[EXERCISE DETAILS] Find and copy each line of the records where the string "window" shows up.
↓↓↓
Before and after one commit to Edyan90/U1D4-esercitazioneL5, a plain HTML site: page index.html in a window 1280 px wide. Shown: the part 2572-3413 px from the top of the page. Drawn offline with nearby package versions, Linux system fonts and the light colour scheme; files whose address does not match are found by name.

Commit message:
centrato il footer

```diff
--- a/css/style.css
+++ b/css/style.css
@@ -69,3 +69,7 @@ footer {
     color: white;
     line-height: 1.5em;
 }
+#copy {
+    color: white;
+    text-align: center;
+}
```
↑↑↑
↓↓↓
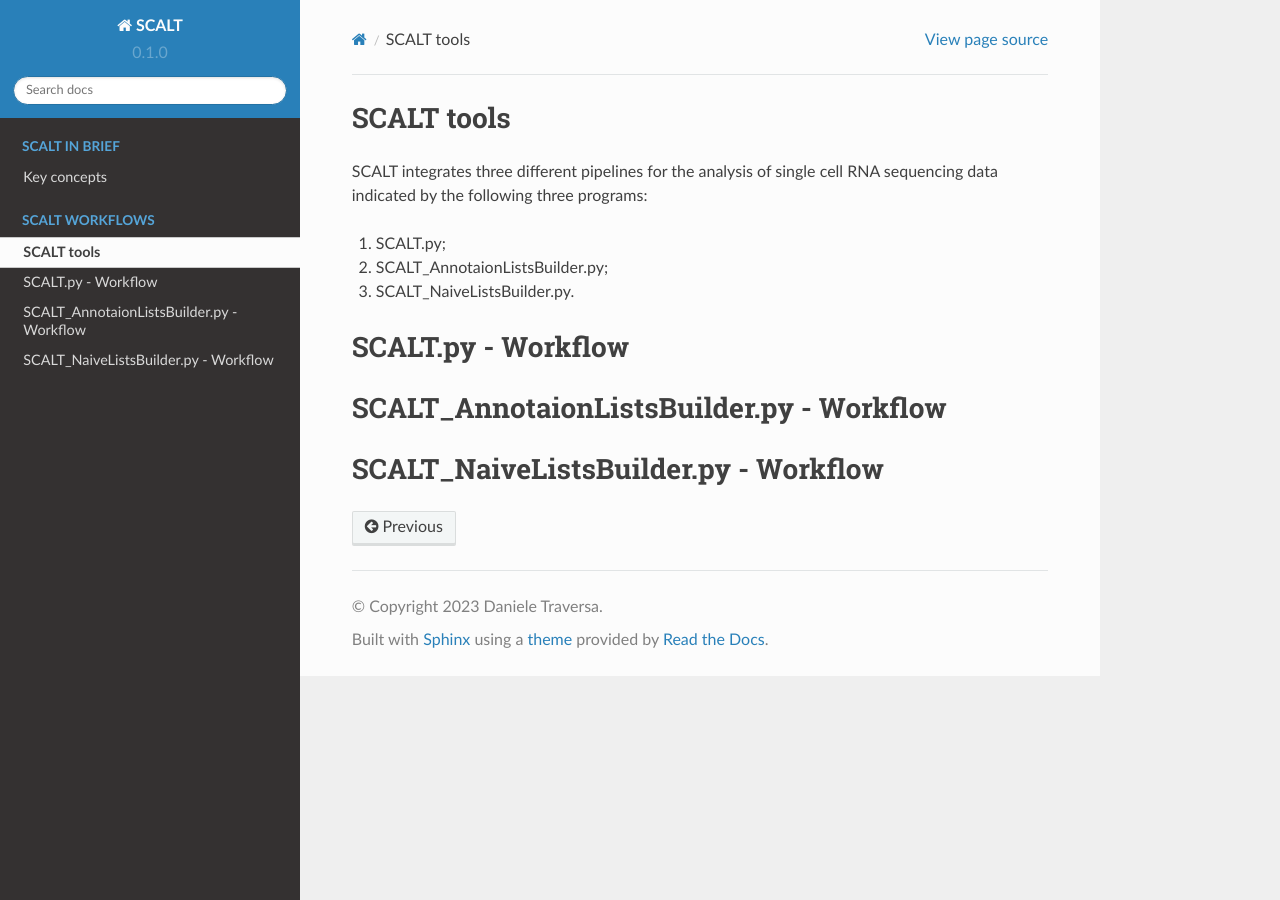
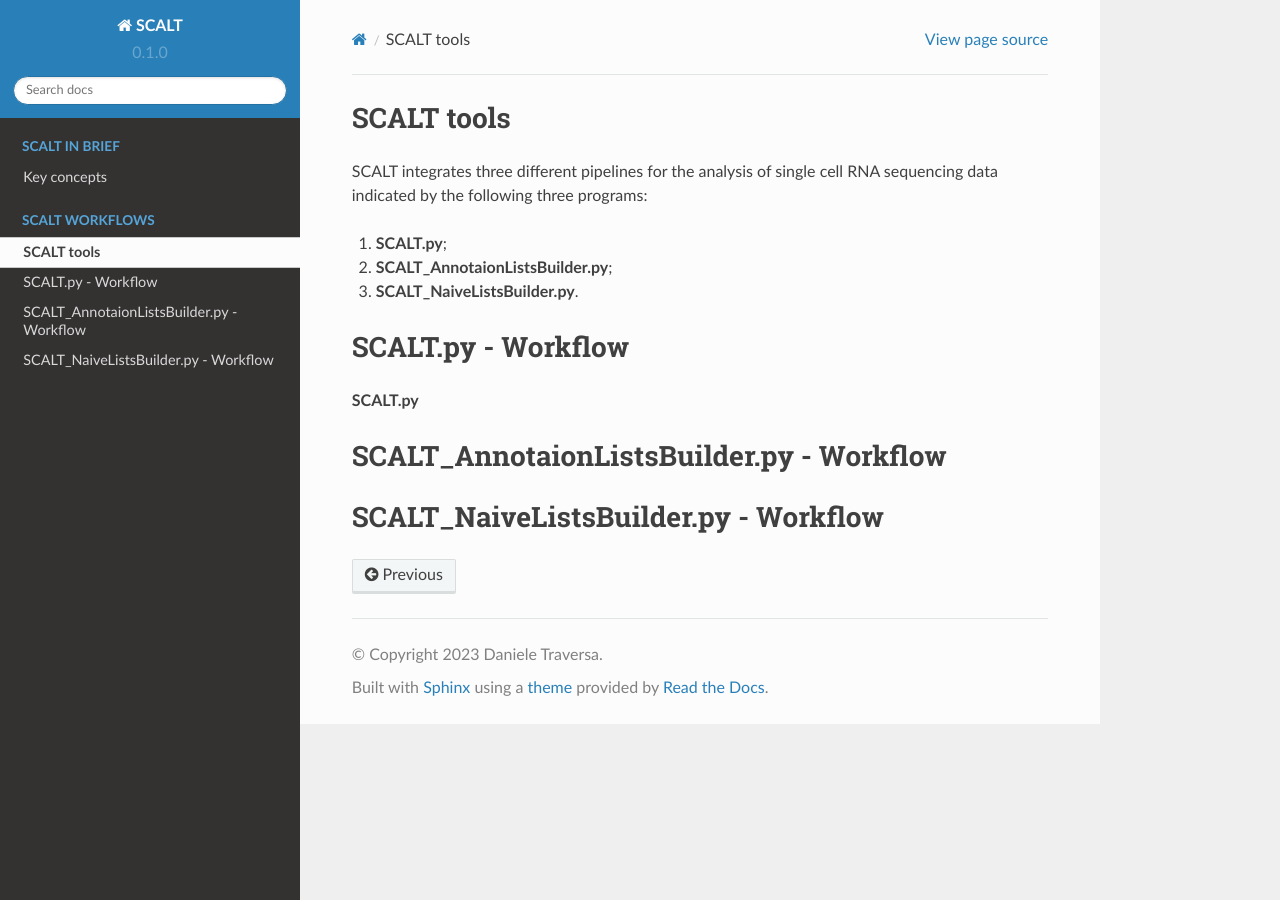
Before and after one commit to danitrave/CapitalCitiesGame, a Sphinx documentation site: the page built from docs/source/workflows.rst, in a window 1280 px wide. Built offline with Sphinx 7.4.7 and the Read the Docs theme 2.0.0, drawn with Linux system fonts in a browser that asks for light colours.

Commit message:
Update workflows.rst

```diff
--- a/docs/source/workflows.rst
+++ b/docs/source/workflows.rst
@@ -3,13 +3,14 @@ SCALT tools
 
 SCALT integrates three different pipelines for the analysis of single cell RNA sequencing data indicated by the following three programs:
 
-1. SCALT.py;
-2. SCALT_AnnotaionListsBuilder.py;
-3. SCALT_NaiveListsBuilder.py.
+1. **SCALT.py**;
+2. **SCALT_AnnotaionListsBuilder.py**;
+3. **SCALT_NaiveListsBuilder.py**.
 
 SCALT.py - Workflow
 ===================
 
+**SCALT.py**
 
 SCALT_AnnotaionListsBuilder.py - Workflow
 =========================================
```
↑↑↑
[TASK RESULT]
Before and after one commit to Edyan90/U1D4-esercitazioneL5, a plain HTML site: page index.html in a window 1280 px wide. Shown: the part 2572-3413 px from the top of the page. Drawn offline with nearby package versions, Linux system fonts and the light colour scheme; files whose address does not match are found by name.
Before and after one commit to danitrave/CapitalCitiesGame, a Sphinx documentation site: the page built from docs/source/workflows.rst, in a window 1280 px wide. Built offline with Sphinx 7.4.7 and the Read the Docs theme 2.0.0, drawn with Linux system fonts in a browser that asks for light colours.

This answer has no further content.